Reedits of edgy material in the face of moral pressure seldom seem wise in hindsight. I was reminded of the infamous Han shot first episode from Star Wars: A New Hope. In the original, Han Solo shoots the bounty hunter Greedo before Greedo is able to haul him in. George Lucas clumsily reedited the scene to make it appear as if Greedo shoots first (missing Solo from about three feet away). Lucas explained: “when you’re John Wayne, you don’t shoot people [first]—you let them have the first shot. It’s a mythological reality that we hope our society pays attention to.” Setting aside the nonsensical idea of “mythological reality,” this implies that media impacts society in predictable ways, despite the lack of evidence to support that narrative.
The reediting of the 13 Reasons Why scene admittedly doesn’t change a character’s entire moral arc the way Han shoots first did.
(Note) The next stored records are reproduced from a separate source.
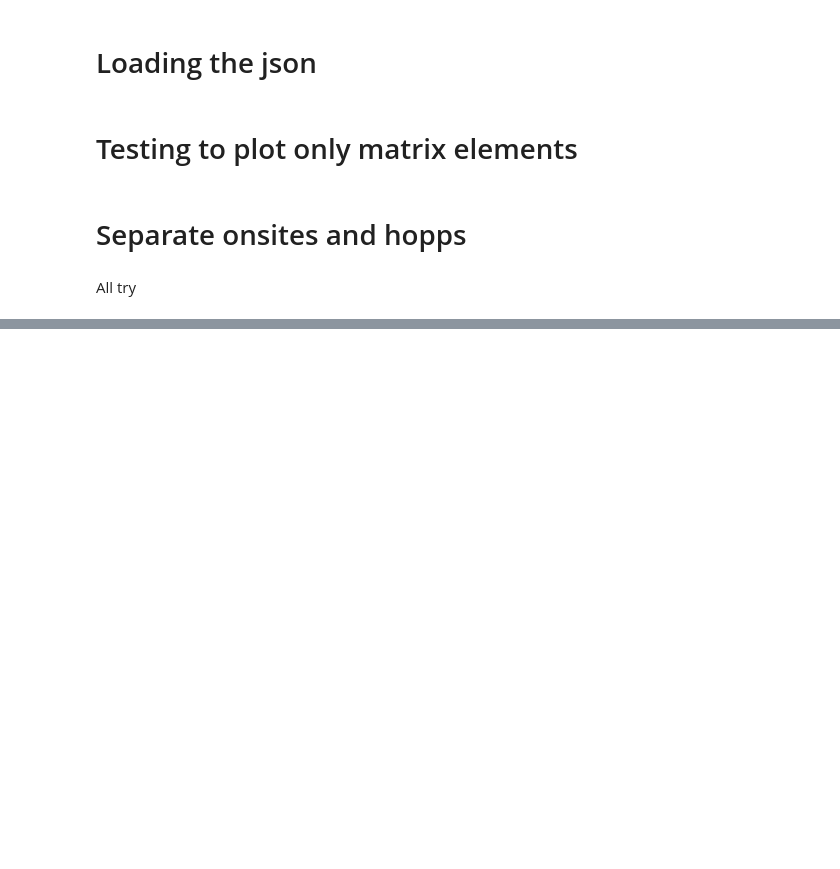
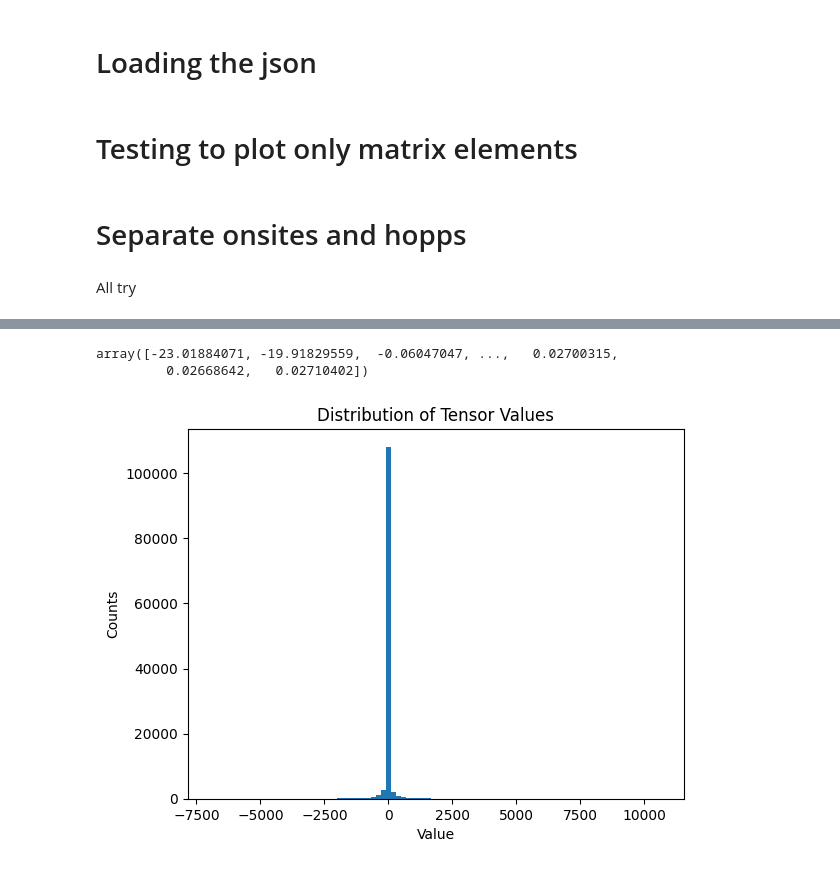
Before and after one commit to alapena/graph2mat4abn, a Jupyter notebook: scripts/plot_all_dataset.ipynb, the cells around one changed output, grey strips where cells are left out. Drawn from its saved outputs; the diff is of its cells as text; code cells hidden in the pictures; blank space fills up the shorter version.

```diff
--- a/scripts/plot_all_dataset.ipynb
+++ b/scripts/plot_all_dataset.ipynb
@@ -1524,0 +1587,17 @@ plot_alldataset_struct_vs_scalar_onsites_hoppings(
+# %%
+x_standardized.tocsr().data
+# %% [output]
+array([-23.01884071, -19.91829559,  -0.06047047, ...,   0.02700315,
+         0.02668642,   0.02710402])
+# %%
+#Robutst scaler
+
+import numpy as np
+
+q1 = np.quantile(x, 0.25)
+q3 = np.quantile(x, 0.75)
+iqr = q3 - q1 + 1e-8
+x_robust = (x - np.median(x)) / iqr
+plot_histogram(x_robust)
+# %% [output]
+[figure, added]
```
Also changed, not shown: parts of 8 cells of this notebook, 5 other files.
But it sets a similar precedent of industry weakness in the face of moral pressure that may cause real harm to freedom of speech.
Netflix has lost the opportunity to stand up for artistic expression—even though 13 Reasons Why may actually have helped some kids. Art should never be sanitized, rendered morally unambiguous or cleansed. It should push boundaries, cause us to confront our demons, and open up difficult conversations—even those conversations moral entrepreneurs don’t want us to have. Moral entrepreneurs are bullies—giving them what they want only emboldens them. When a behemoth like Netflix caves to their demands, it weakens the ability of artists everywhere to tackle topics of which society may disapprove.
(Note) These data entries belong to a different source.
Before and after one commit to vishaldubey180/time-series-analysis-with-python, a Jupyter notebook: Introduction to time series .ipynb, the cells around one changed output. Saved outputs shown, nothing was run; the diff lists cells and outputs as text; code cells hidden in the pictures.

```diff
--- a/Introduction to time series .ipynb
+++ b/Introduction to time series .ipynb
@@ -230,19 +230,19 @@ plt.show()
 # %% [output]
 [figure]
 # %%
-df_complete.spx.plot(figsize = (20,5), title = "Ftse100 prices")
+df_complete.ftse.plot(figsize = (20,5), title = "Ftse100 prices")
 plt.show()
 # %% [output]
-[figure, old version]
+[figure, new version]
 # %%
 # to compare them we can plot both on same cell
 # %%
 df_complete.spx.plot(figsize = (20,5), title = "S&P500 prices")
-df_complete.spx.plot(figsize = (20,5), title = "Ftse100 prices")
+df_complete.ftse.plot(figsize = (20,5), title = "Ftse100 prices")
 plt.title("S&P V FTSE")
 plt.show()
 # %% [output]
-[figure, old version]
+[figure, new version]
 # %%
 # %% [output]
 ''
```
Worse still, Netflix has contributed to continued misunderstandings of the phenomena of suicide and smoking, by feeding urban legends about the viewer as a tabula rasa, prone to mimic what she sees in the media. Tellingly, the debate around 13 Reasons Why neglects to mention that—according to the same CDC data used in the studies condemning the show—both overall rates and yearly increases in suicide are much higher among middle-aged adults than among teens. Among the enduring myths of suicide is that teens are particularly susceptible and that distal factors such as fictional media or music are causal factors. Similarly, misinformation distracts us from the real causes of teen smoking—smokers are often influenced by family members who smoke.
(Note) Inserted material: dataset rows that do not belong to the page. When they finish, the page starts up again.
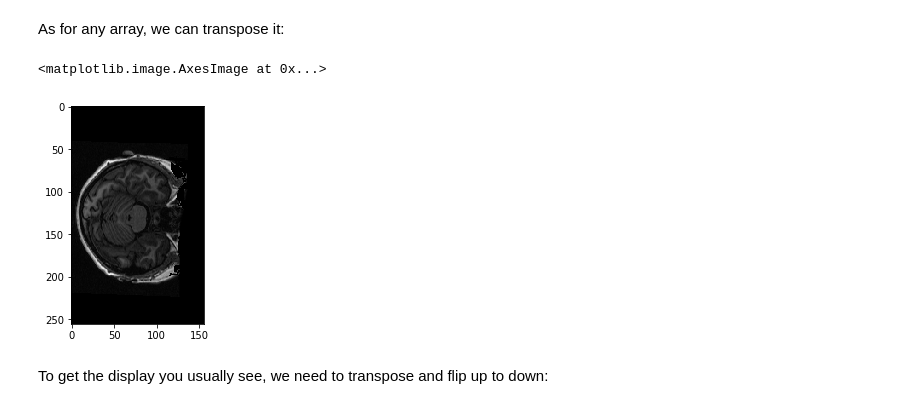
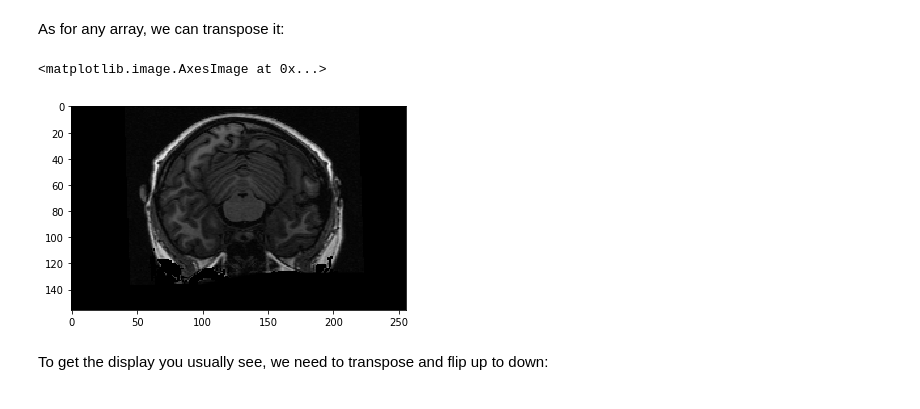
Before and after one commit to matthew-brett/msc_imaging, a Jupyter notebook: images_3d.ipynb, the cells around one changed output. Saved outputs shown, nothing was run; the diff lists cells and outputs as text; code cells hidden in the pictures.

Commit message:
Fix up, extend images_3d notebook.

```diff
--- a/images_3d.ipynb
+++ b/images_3d.ipynb
@@ -119,10 +123,10 @@ plt.imshow(data[:, :, 127])
 # %% [markdown]
 As for any array, we can transpose it:
 # %%
-plt.imshow(data[:, :, 127])
+plt.imshow(data[:, :, 127].T)
 # %% [output]
 <matplotlib.image.AxesImage at 0x...>
-[figure, old version]
+[figure, new version]
 # %% [markdown]
 To get the display you usually see, we need to transpose and flip up to down:
 # %%
```
Also changed, not shown: parts of 4 cells of this notebook.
This is the cost of blind moral entrepreneurship. By reaching for low-hanging fruit, moral advocacy agendas impede progress on important, but less clickbaity, topics such as poverty, joblessness, overprescription of opioids, dysfunction in families and lack of mental health treatments. Netflix’s decision is a loss for artistic integrity and free speech and it also discourages reasoned, nuanced arguments which could help prevent negative life outcomes. It is a loss for teens. It is a win only for those who loudly proclaim their moral agendas and force the rest of us to live by them.